This is very similar, except that the texture is like a really good creme brûlée. When I worked my first restaurant job, we had a really bad creme brûlée on the menu; I didn’t care because my job was to dust the tops with sugar and burn the sugar with a blow torch. I was totally content with my small little job! I found it fun and satisfying.
If you make this recipe, try and find the most beautiful corn you can find. I found this super fragrant and sweet bi-colored corn at the market and was impressed with how flavorful it was. It’s necessary for the step of infusing the cream with corn and the chopped up chunks of cob.
The cream and corn hang out together for 30 minutes or so. I recommend giving it a taste and letting it steep some more if you think it needs it.
And then it’s pretty much just like normal creme brûlée. Cream is heated and tempered with egg yolks so no scrambled eggs occur. There’s a division of the custard and then it’s all baked in a water bath for 30 minutes or so.
This week is popsicle week on internets, if you haven’t noticed.
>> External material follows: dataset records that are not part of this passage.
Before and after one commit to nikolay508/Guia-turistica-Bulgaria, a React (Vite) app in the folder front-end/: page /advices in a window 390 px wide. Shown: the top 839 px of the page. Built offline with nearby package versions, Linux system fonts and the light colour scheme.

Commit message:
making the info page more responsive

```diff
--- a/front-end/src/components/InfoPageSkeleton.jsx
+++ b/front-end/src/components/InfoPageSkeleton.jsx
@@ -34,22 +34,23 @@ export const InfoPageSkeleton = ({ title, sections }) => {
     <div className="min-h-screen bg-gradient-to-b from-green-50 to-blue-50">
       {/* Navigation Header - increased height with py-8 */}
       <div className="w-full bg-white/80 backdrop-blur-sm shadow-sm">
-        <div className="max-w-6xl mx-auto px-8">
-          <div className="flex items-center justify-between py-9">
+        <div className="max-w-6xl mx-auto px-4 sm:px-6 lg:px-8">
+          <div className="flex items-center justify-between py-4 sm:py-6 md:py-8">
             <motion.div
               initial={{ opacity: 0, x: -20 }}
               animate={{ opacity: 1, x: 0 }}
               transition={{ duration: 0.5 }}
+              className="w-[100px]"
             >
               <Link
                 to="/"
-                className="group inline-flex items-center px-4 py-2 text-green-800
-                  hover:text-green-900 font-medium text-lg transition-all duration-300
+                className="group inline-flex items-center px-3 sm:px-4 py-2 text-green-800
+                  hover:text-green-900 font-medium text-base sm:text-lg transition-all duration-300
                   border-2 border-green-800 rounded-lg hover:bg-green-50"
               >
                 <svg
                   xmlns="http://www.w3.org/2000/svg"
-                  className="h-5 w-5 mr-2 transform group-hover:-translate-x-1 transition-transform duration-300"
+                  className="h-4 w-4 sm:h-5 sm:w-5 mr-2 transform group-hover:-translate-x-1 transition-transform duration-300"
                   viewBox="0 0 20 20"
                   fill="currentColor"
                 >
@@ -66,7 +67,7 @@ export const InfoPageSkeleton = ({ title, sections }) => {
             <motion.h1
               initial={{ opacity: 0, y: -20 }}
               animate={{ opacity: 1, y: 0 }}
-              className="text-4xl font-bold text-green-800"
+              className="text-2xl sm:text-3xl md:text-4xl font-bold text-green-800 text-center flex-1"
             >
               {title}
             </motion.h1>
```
My friend and fellow lover of reality TV/gifs, Billy, is hosting popsicle week for the second year in a row (last year I made these Cherry Lambic pops, which are still a big favorite of mine). To see a big list of all the participants and delicious popsicles check out his blog, Wit & Vinegar.
This year I teamed up with Almond Breeze to bring you your favorite childhood sandwich in popsicle form. That may sound weird but I can’t sing the praises of frozen peanut butter milk enough. The almond milk mixed with sweetened and salty peanut butter is like heaven. I could drink it by the glass, and I plan on doing so in the future, but I think my favorite version of it is in frozen form.
The concord grape jelly needs to be added sparingly, almost like how I prefer my PB&J sandwiches. I always make my PB&Js with a slight smear of jelly and a TON of peanut butter. Sloppy PB&Js were not my thing.
The almond milk marries so well with the creamy natural peanut butter. And both of them freeze really well.